- people from Culturally and Linguistically Diverse (CALD) backgrounds
- Aboriginal and Torres Strait Islander peoples
- children born to mothers with chronic hepatitis B (pregnant women).
- unvaccinated adults at higher risk of infection specifically:
- men who have sex with men
- sex workers
- people who inject drugs
- partners and other household and intimate contacts of people who have chronic hepatitis B infection
- people in custodial settings
- people with human immunodeficiency virus (HIV) or hepatitis C, or both
- healthcare workers and emergency services workers
- people travelling to and from high prevalence countries, particularly those visiting families and friends in their country of origin
- vulnerable populations, including the homeless and people with mental health issues.
Monitoring, detecting and treating chronic hepatitis BThis strategy also covers monitoring, detecting and treating chronic hepatitis B in two priority populations:
- people from CALD backgrounds
- Aboriginal and Torres Strait Islander peoples.
The migration patterns in Australia and also the variation in the infrastructure available for specific communities means that interventions for these communities must occur at local level. The implementation plan for this strategy takes these variations into account.
There is a need to ensure that the specific population groups most affected by chronic hepatitis B are not stigmatised through being identified or named. This is important so that the individuals within these groups are not reluctant to access healthcare and consequently increase the burden of chronic hepatitis B on the Australian community.
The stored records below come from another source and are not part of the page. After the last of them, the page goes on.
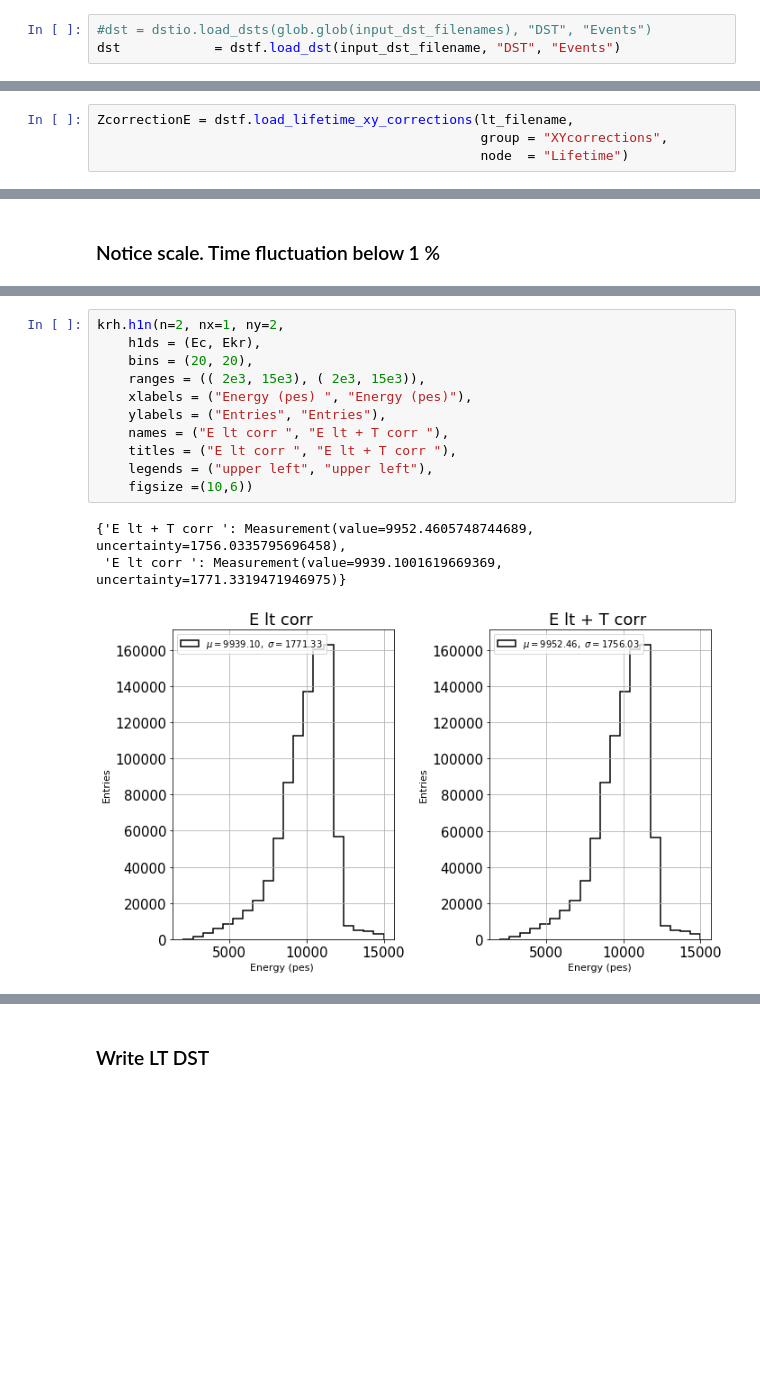
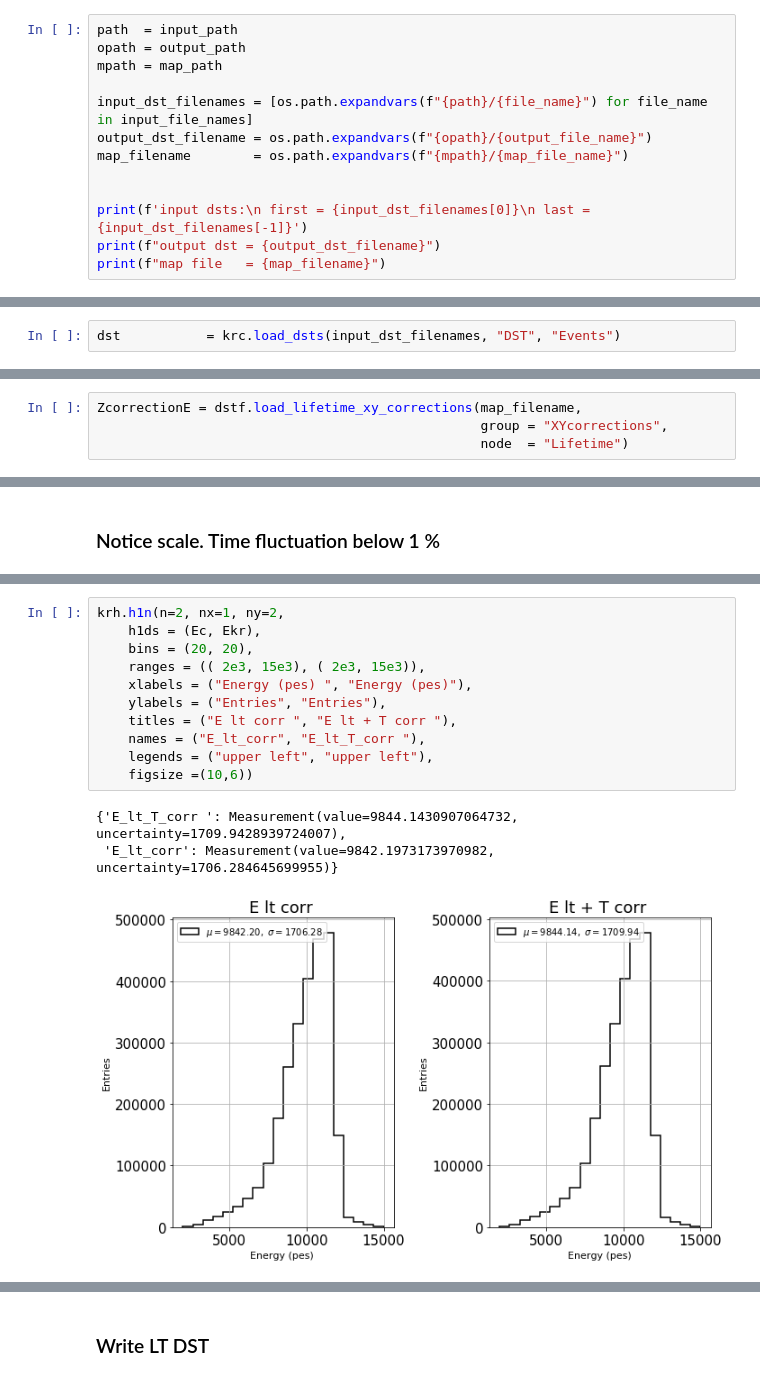
Before and after one commit to jahernando/KrCal, a Jupyter notebook: nb/Kr_lifetime_6206.ipynb, the cells around one changed output, grey strips where cells are left out. Saved outputs shown, nothing was run; the diff lists cells and outputs as text; blank space fills up the shorter version.

```diff
--- a/nb/Kr_lifetime_6206.ipynb
+++ b/nb/Kr_lifetime_6206.ipynb
@@ -126,5 +97,15 @@ def plot_time_stamps(dst, ts, tbins, tranges, figsize=(6,6)):
 # %% [markdown]
 ### Read data
-# %%
-#dst = dstio.load_dsts(glob.glob(input_dst_filenames), "DST", "Events")
-dst            = dstf.load_dst(input_dst_filename, "DST", "Events")
+# %%
+path  = input_path
+opath = output_path
+mpath = map_path
+
+input_dst_filenames = [os.path.expandvars(f"{path}/{file_name}") for file_name in input_file_names]
+output_dst_filename = os.path.expandvars(f"{opath}/{output_file_name}")
+map_filename        = os.path.expandvars(f"{mpath}/{map_file_name}")
+
+
+print(f'input dsts:\n first = {input_dst_filenames[0]}\n last = {input_dst_filenames[-1]}')
+print(f"output dst = {output_dst_filename}")
+print(f"map file   = {map_filename}")
@@ -131,3 +118,5 @@ dst            = dstf.load_dst(input_dst_filename, "DST", "Events")
+# %%
+dst           = krc.load_dsts(input_dst_filenames, "DST", "Events")
 # %%
 unique_events = ~dst.event.duplicated()
 number_of_evts_full = np.count_nonzero(unique_events)
@@ -612,7 +512,7 @@ with tb.open_file(lt_filename, "w") as correction_file:
 # %% [markdown]
 ### Load Z correction function
 # %%
-ZcorrectionE = dstf.load_lifetime_xy_corrections(lt_filename,
+ZcorrectionE = dstf.load_lifetime_xy_corrections(map_filename,
                                                  group = "XYcorrections",
                                                  node  = "Lifetime")
 # %% [markdown]
@@ -720,16 +616,16 @@ plt.tight_layout()
 # %%
 krh.h1n(n=2, nx=1, ny=2,
     h1ds = (Ec, Ekr),
     bins = (20, 20),
     ranges = (( 2e3, 15e3), ( 2e3, 15e3)),
     xlabels = ("Energy (pes) ", "Energy (pes)"),
     ylabels = ("Entries", "Entries"),
-    names = ("E lt corr ", "E lt + T corr "),
     titles = ("E lt corr ", "E lt + T corr "),
+    names = ("E_lt_corr", "E_lt_T_corr "),
     legends = ("upper left", "upper left"),
     figsize =(10,6))
 # %% [output]
-{'E lt + T corr ': Measurement(value=9952.4605748744689, uncertainty=1756.0335795696458),
- 'E lt corr ': Measurement(value=9939.1001619669369, uncertainty=1771.3319471946975)}
+{'E_lt_T_corr ': Measurement(value=9844.1430907064732, uncertainty=1709.9428939724007),
+ 'E_lt_corr': Measurement(value=9842.1973173970982, uncertainty=1706.284645699955)}
-[figure, old version]
+[figure, new version]
 # %%
```
Also changed, not shown: parts of 77 cells of this notebook.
The remainder of this chapter provides further information about this strategy’s priority populations—for both the prevention of hepatitis B transmission and for monitoring, detecting and treating chronic hepatitis B.